Day Parade on Friday reversed course, saying they would allow a gay
veterans group to participate in next week's parade.
the AP, the South Boston Allied War Veterans Council last week
voted against allowing OutVets to march. The vote drew immediate
condemnation from politicians and activists and on social media, and
prompted some sponsors and participants to withdraw their support.
On Friday night, the council voted
unanimously to permanently accept OutVets into the St. Patrick's Day
“We are honored and humbled by all
the outpouring of support that has been displayed for our LGBTQ
Veterans – who are one of the most unrepresented demographics in
our Veterans community,” the group said in a statement. “We look
forward to marching proudly on March 19th and honoring the service

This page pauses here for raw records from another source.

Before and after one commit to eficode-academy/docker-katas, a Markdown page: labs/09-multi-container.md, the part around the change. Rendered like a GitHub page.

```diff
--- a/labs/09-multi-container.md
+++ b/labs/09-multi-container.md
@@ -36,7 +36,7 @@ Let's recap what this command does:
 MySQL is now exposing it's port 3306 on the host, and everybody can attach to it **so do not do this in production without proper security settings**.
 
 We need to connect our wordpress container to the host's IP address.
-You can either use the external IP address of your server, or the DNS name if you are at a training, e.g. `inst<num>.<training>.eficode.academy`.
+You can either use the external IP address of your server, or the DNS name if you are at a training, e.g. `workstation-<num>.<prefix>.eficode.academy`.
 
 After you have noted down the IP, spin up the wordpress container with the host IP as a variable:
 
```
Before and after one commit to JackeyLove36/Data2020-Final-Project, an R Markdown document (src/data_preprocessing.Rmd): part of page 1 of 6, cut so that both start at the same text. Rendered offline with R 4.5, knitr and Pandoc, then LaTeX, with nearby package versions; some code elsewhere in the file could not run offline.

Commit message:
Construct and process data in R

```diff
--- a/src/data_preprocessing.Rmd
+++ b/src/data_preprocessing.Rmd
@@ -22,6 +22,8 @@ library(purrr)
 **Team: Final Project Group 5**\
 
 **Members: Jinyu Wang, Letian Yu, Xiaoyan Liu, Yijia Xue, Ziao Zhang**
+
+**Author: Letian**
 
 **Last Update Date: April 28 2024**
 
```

and sacrifice of those brave men and women who have sacrificed for
OutVets Executive Director Bryan Bishop
had said that they had been told that the decision to bar them from
the parade was because of their rainbow symbols. The group displays
the rainbow flag on its banner and on their jackets.
Bishop said that they had been told
that they could remain in the parade if they did not display the
rainbow flag, which the group has displayed in prior parades.
“It infuriates me to look at the
veterans that I know, gay and straight, who have served this country
with valor and honor and distinction, and just because you’re a
veteran who happens to be gay your service is somehow less than
someone who is not of the LGBT community or someone who’s not
gay,’’ Bishop told the AP.
After refusing for decades to allow gay
groups to participate in the annual parade – going so far as to
take their case to the Supreme Court, which in 1995 sided with the
council – OutVets was first allowed to march in 2015.
In a statement released Thursday, the
council said that its original decision had been misinterpreted.